> [WHAT THE TASK ASKS] Filter task. Return each line of the material that holds the string "dart".

+--

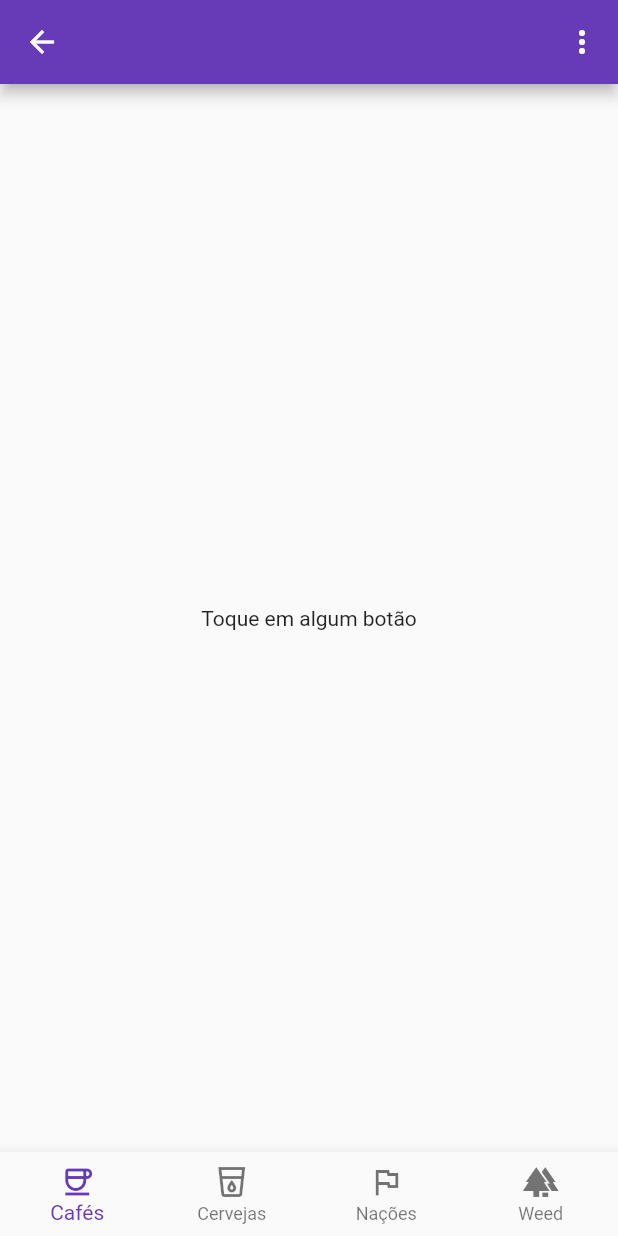
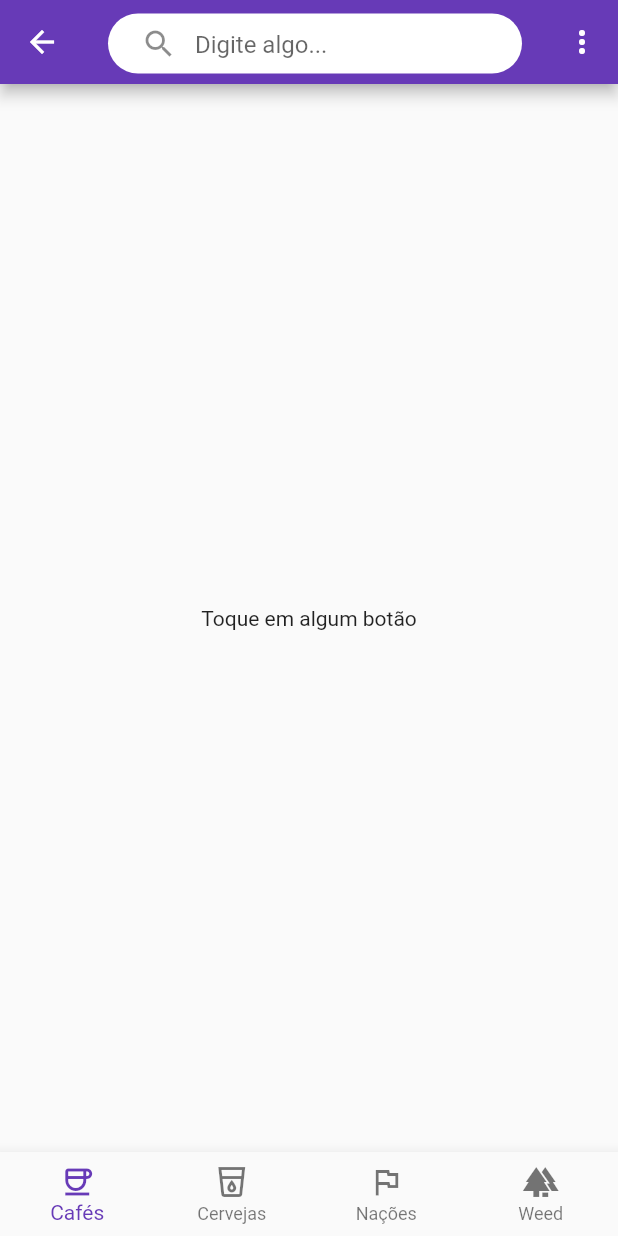
Before and after one commit to ViniciusMaiaM/OOP1, a Flutter app: the screen it shows after launch, on a phone screen of 412 x 824 dp. Run offline on Flutter 3.47's test engine with Material 2 defaults, Android fonts, the light colour scheme and no system bars; our stand-ins replace flutter_hooks, flutter_spinkit; missing offline and left inert: dart:ffi.

Commit message:
add textField again

```diff
--- a/exercises/recipe9/lib/view/widgets.dart
+++ b/exercises/recipe9/lib/view/widgets.dart
@@ -167,6 +167,28 @@ class MyAppBar extends HookWidget {
     var searchState = useState('');
 
     return AppBar(
+      title: Container(
+        margin: const EdgeInsets.only(top: 2.0),
+        padding: const EdgeInsets.symmetric(horizontal: 10.0),
+        constraints: const BoxConstraints(maxHeight: 40.0),
+        decoration: BoxDecoration(
+          color: Colors.white,
+          borderRadius: BorderRadius.circular(25.0),
+        ),
+        child: TextField(
+          onChanged: (value) {
+            searchState.value = value;
+            if (searchState.value.length >= 3) {
+              searchCallback(searchState.value);
+            }
+          },
+          decoration: const InputDecoration(
+            hintText: 'Digite algo...',
+            border: InputBorder.none,
+            prefixIcon: Icon(Icons.search),
+          ),
+        ),
+      ),
       leading: IconButton(
         icon: Icon(Icons.arrow_back),
         onPressed: backButtonCallback,
```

+--

> [EXERCISE ANSWER]
Before and after one commit to ViniciusMaiaM/OOP1, a Flutter app: the screen it shows after launch, on a phone screen of 412 x 824 dp. Run offline on Flutter 3.47's test engine with Material 2 defaults, Android fonts, the light colour scheme and no system bars; our stand-ins replace flutter_hooks, flutter_spinkit; missing offline and left inert: dart:ffi.
--- a/exercises/recipe9/lib/view/widgets.dart
+++ b/exercises/recipe9/lib/view/widgets.dart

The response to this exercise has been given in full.